Exercise instructions ▸ Every line below that carries the word "automatically" needs to be copied.

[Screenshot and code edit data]
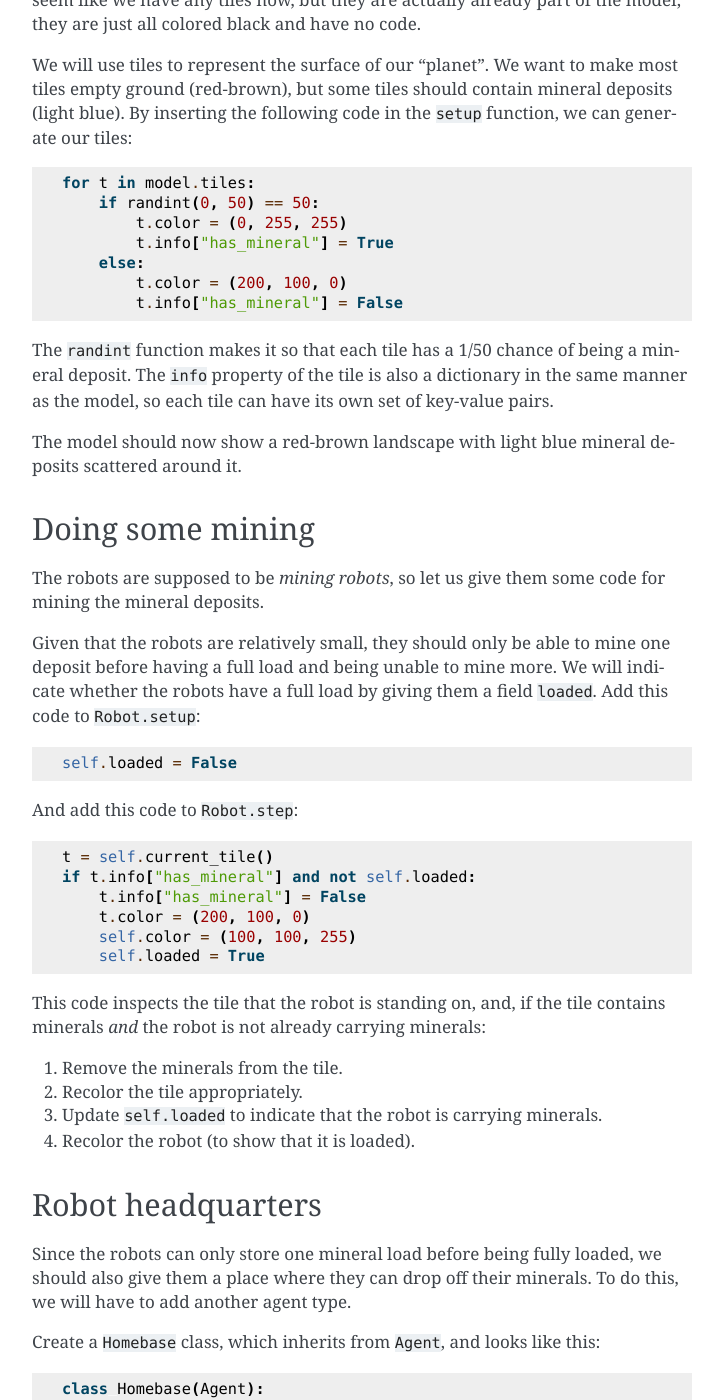
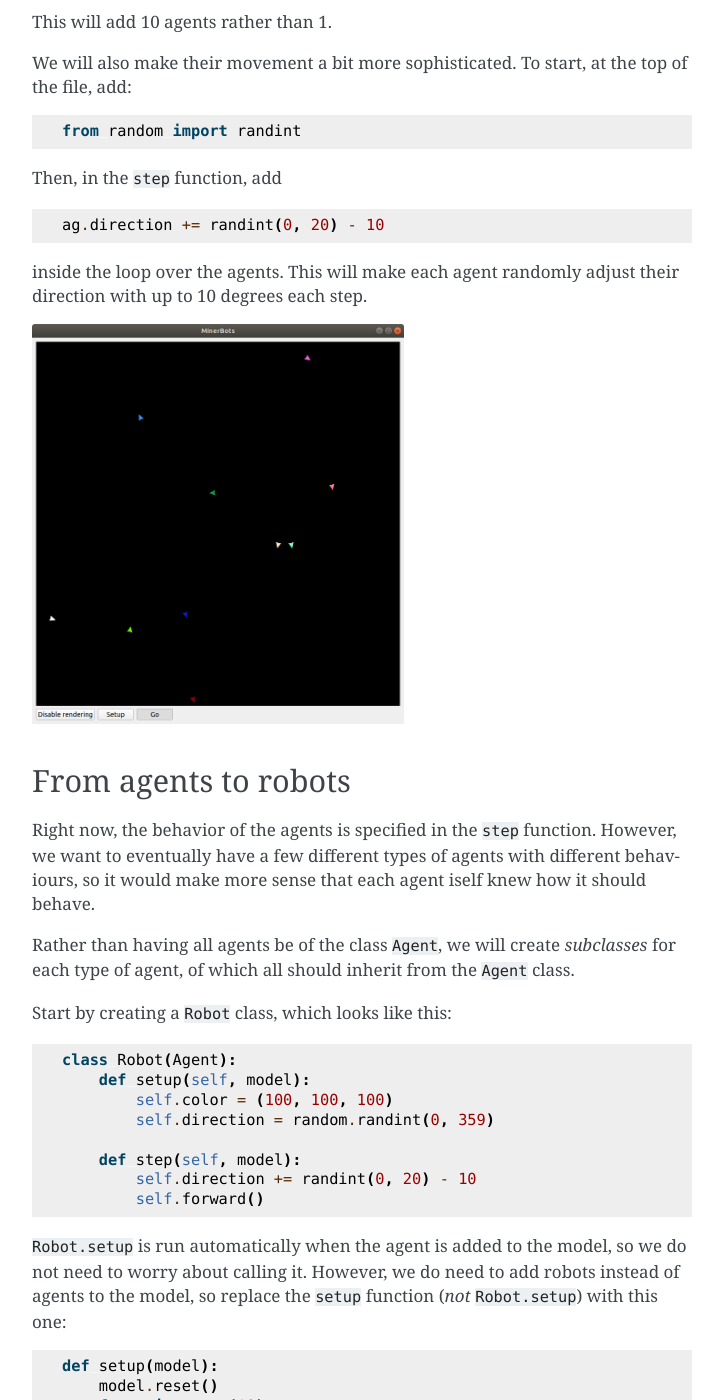
Before and after one commit to DatalogiForAlle/AgentsPy, a Sphinx documentation site: the page built from docs/source/tutorial.rst, in a window 1280 px wide and 1400 px high, scrolled down 4104 px. Shown: the whole window, without its empty margins (388-1111 px from the left). Built offline with Sphinx 7.4.7, drawn with Linux system fonts in a browser that asks for light colours; some of the changed text lies outside the part shown.

Commit message:
Updated the tutorial, added some images

```diff
--- a/docs/source/tutorial.rst
+++ b/docs/source/tutorial.rst
@@ -29,17 +29,23 @@ This line should generally be the last one in your file.
 
 Running the python file, you should see a window with a black square and the name "MinerBots".
 
+.. image:: tutorial_images/01-basics.png
+   :height: 400
+
 
 The first agent
 ---------------
 Since we will be doing agent-based modelling, it is only natural that we add some *agents* to our model. For starters, we will add just one agent when we setup the simulation. Add this code somewhere between creating the model and running the model:
 ::
 
-   miner_model.add_agent( Agent() )
+   miner_model.add_agent(Agent())
 
 This creates an agent and adds it to the model.
 
 Starting the simulation, you should see an agent appear in the simulation area.
+
+.. image:: tutorial_images/02-the-first-agent.png
+   :height: 400
 
 
 Setup
@@ -49,9 +55,9 @@ While we add functionality to our model, we will also add a bit of UI that makes
 
    def setup(model):
        model.reset()
-       model.add_agent( Agent() )
+       model.add_agent(Agent())
 
-``model.reset()`` simply resets the model by removing all existing agents, and resetting all tiles.Since we would also like to generate our agents during setup, we have added a call to ``add_agent()`` to generate an agent, which means that you should now remove the line ``miner_model.add_agent( Agent() )`` outside the ``setup`` function.
+``model.reset()`` simply resets the model by removing all existing agents, and resetting all tiles. Since we would also like to generate our agents during setup, we have added a call to ``add_agent()`` to generate an agent, which means that you should now remove the line ``miner_model.add_agent(Agent())`` outside the ``setup`` function.
 
 Add the following line after creating the model, but before running it:
 ::
@@ -59,6 +65,9 @@ Add the following line after creating the model, but before running it:
    miner_model.add_button("Setup", setup)
 
 Running the program, the model should now show a button labelled *"Setup"*.
+
+.. image:: tutorial_images/03-setup.png
+   :height: 400
 
 
 Step
@@ -81,6 +90,9 @@ We can join it to a toggleable button in the same manner as **Setup** by adding:
 
 Running the program and pressing the button, you should now see the agent move around.
 
+.. image:: tutorial_images/04-step.png
+   :height: 400
+
 
 More and better agents
 ----------------------
@@ -92,7 +104,7 @@ Replace the ``setup`` function with this:
    def setup(model):
        model.reset()
        for x in range(10):
-           model.add_agent( Agent() )
+           model.add_agent(Agent())
 
 This will add 10 agents rather than 1.
 
@@ -106,12 +118,15 @@ Then, in the ``step`` function, add
 
    ag.direction += randint(0, 20) - 10
 
-inside the loop over the agents. This will make their agents randomly adjust their direction with up to 10 degrees each step.
+inside the loop over the agents. This will make each agent randomly adjust their direction with up to 10 degrees each step.
+
+.. image:: tutorial_images/05-more-and-better-agents.png
+   :height: 400
 
 
 From agents to robots
 ---------------------
-Right now, the behavior of the agents is specified in the ``step`` function. However, we want to eventually have a few different types of agents with different behaviours, so it would make more sense that each agent iself knew how it behaved.
+Right now, the behavior of the agents is specified in the ``step`` function. However, we want to eventually have a few different types of agents with different behaviours, so it would make more sense that each agent iself knew how it should behave.
 
 Rather than having all agents be of the class ``Agent``, we will create *subclasses* for each type of agent, of which all should inherit from the ``Agent`` class.
 
@@ -127,7 +142,15 @@ Start by creating a ``Robot`` class, which looks like this:
            self.direction += randint(0, 20) - 10
            self.forward()
 
-``Robot.setup`` is run automatically when the agent is added to the model, so we do not need to worry about calling it.  ``Robot.step`` is very similar to ``step``, so we can now replace ``step`` (*not* ``Robot.step``) with:
+``Robot.setup`` is run automatically when the agent is added to the model, so we do not need to worry about calling it. However, we do need to add robots instead of agents to the model, so replace the ``setup`` function (*not* ``Robot.setup``) with this one:
+::
+
+   def setup(model):
+       model.reset()
+       for x in range(10):
+           model.add_agent(Robot())
+
+``Robot.step`` is very similar to ``step``, so we can now replace ``step`` (*not* ``Robot.step``) with:
 ::
 
    step(model):
@@ -135,6 +158,9 @@ Start by creating a ``Robot`` class, which looks like this:
            ag.step(model)
 
 Running the model should not show any changes, but now we can make multiple types of agents, each with their own ``setup`` and ``step`` methods, without changing the "main" ``setup`` and ``step`` functions.
+
+.. image:: tutorial_images/06-from-agents-to-robots.png
+   :height: 400
 
 
 Adjusting parameters
@@ -156,6 +182,9 @@ Now, just below the code where you add the buttons to the model, add this line:
 
 This will add an adjustible slider to the model. Starting up the model, you should be able to adjust the speed of the robots by moving the slider back and forth.
 
+.. image:: tutorial_images/07-adjusting-parameters.png
+   :height: 400
+
 
 Tiles
 -----
@@ -176,10 +205,13 @@ The ``randint`` function makes it so that each tile has a 1/50 chance of being a
 
 The model should now show a red-brown landscape with light blue mineral deposits scattered around it.
 
+.. image:: tutorial_images/08-tiles.png
+   :height: 400
+
 
 Doing some mining
 -----------------
-The robots are supposed to be *mining robots*, so let us give them some code for mining the mineral deposits.
+The robots are supposed to be *mining* robots, so let us give them some code for mining the mineral deposits.
 
 Given that the robots are relatively small, they should only be able to mine one deposit before having a full load and being unable to mine more. We will indicate whether the robots have a full load by giving them a field ``loaded``. Add this code to ``Robot.setup``:
 ::
@@ -203,6 +235,9 @@ This code inspects the tile that the robot is standing on, and, if the tile cont
 3. Update ``self.loaded`` to indicate that the robot is carrying minerals.
 4. Recolor the robot (to show that it is loaded).
 
+.. image:: tutorial_images/09-doing-some-mining.png
+   :height: 400
+
 
 Robot headquarters
 ------------------
@@ -215,11 +250,12 @@ Create a ``Homebase`` class, which inherits from ``Agent``, and looks like this:
        def setup(self, model):
            self.size = 20
 	   self.color = (200, 200, 200)
+	   self.shape = AgentShape.HOUSE
 	   self.x = model.width/2
 	   self.y = model.height/2
 
        def step(self, model):
-           for a in self.agents_nearby(self.size+5):
+           for a in self.agents_nearby(self.size/2+5):
                if type(a) == Robot and a.loaded:
                    a.loaded = False
 		   a.color = (100, 100, 100)
@@ -233,7 +269,7 @@ Since the base is supposed to be the robot headquarters, we should make the robo
    self.x = model.width/2
    self.y = model.height/2
 
-To improve efficiency, we will have the robots return "home" whenever they pick up minerals. In ``Minerbot.step``, replace
+To improve efficiency, we will have the robots return "home" whenever they pick up minerals. In ``Robot.step``, replace
 ::
 
    self.direction += randint(0, 20)-10
@@ -251,7 +287,10 @@ Finally, add a single ``Homebase`` to the model by inserting:
 
    model.add_agent(Homebase())
 
-into the ``step`` function where the robots are also created.
+into the ``setup`` function where the robots are also created.
+
+.. image:: tutorial_images/10-robot-headquarters.png
+   :height: 400
 
 
 Graphs
@@ -287,7 +326,10 @@ This indicates that whenever the model "steps", the graph should be updated.
 Finally, add the actual graph by using:
 ::
 
-   miner_model.graph("minerals_collected",(0,255,255))
+   miner_model.line_chart("minerals_collected",(0,255,255))
+
+.. image:: tutorial_images/11-graphs.png
+   :height: 400
 
 
 More agent interaction
@@ -306,7 +348,7 @@ Start by adding a new ``Alien`` class, which inherits from ``Agent`` and has the
        def destroy_robots(self):
            for t in self.neighbor_tiles():
                for other in t.get_agents():
-	           if type(other) == Robots:
+	           if type(other) == Robot:
 	               other.destroy()
 
        def step(self, model):
@@ -342,9 +384,10 @@ Now, create a function ``build_bot``:
 ::
 
    def build_bot(model):
-       if model["Homebase"].size > 30:
-           model["Homebase"].size -= 10:
-	   model.add_agent(Minerbot())
+       if model["Homebase"].size > 22:
+           model["Homebase"].size -= 2
+           model["minerals_collected"] -= 2
+           model.add_agent(Robot())
 
 and then add a button which runs the function:
 ::
@@ -352,3 +395,21 @@ and then add a button which runs the function:
    miner_model.add_button("Build new bot", build_bot)
 
 If the base is large enough, we can press the button to shrink it a bit and "spend" the materials on building a new robot.
+
+.. image:: tutorial_images/12-more-agent-interaction.png
+   :height: 400
+
+
+Further work
+------------
+If you want to work more on the MinerBots-model, here are some changes you could try to implement:
+
+* If an alien notices a robot close to it, it moves towards the robot.
+
+* If a robot notices a mineral deposit close to it, and it does not already have a deposit loaded up, it moves towards the mineral deposit.
+
+* If an alien destroys enough robots, it splits into two aliens.
+
+* Robots that are destroyed while carrying mineral deposits drop their deposit unto their current tile.
+
+* The model stops when all minerals are collected (use ``Model.pause()``).
```
Also changed, not shown: other parts of docs/source/tutorial.rst (+2 -2 lines), docs/source/tutorial_images/01-basics.png (added), docs/source/tutorial_images/02-the-first-agent.png (added), docs/source/tutorial_images/03-setup.png (added), docs/source/tutorial_images/04-step.png (added), docs/source/tutorial_images/05-more-and-better-agents.png (added), docs/source/tutorial_images/06-from-agents-to-robots.png (added), docs/source/tutorial_images/07-adjusting-parameters.png (added), docs/source/tutorial_images/08-tiles.png (added), docs/source/tutorial_images/09-doing-some-mining.png (added), docs/source/tutorial_images/10-robot-headquarters.png (added), docs/source/tutorial_images/11-graphs.png (added), docs/source/tutorial_images/12-more-agent-interaction.png (added).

Response box ▸
-``Robot.setup`` is run automatically when the agent is added to the model, so we do not need to worry about calling it.  ``Robot.step`` is very similar to ``step``, so we can now replace ``step`` (*not* ``Robot.step``) with:
+``Robot.setup`` is run automatically when the agent is added to the model, so we do not need to worry about calling it. However, we do need to add robots instead of agents to the model, so replace the ``setup`` function (*not* ``Robot.setup``) with this one:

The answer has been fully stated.